Task brief:
Count up the lines below containing the word "center", and give the result with no other words.

[Web document revisions]
+--
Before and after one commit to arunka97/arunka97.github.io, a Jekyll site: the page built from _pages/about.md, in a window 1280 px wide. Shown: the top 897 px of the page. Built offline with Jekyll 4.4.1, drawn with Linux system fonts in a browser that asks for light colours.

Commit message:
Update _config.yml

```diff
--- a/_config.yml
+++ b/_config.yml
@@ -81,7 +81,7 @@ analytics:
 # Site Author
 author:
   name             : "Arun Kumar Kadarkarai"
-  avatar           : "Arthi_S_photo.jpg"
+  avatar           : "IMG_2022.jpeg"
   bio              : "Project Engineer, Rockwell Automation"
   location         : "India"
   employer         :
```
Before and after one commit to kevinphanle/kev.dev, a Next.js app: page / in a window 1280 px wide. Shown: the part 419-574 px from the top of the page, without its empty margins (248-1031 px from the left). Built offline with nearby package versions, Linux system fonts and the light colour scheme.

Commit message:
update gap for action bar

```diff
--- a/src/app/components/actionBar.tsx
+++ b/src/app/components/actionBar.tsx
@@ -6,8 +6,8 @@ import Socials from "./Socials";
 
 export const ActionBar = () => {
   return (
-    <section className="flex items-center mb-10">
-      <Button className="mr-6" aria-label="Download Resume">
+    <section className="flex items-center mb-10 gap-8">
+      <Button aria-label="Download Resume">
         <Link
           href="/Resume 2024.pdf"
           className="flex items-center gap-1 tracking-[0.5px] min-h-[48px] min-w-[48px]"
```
+--
Exercise answer:
3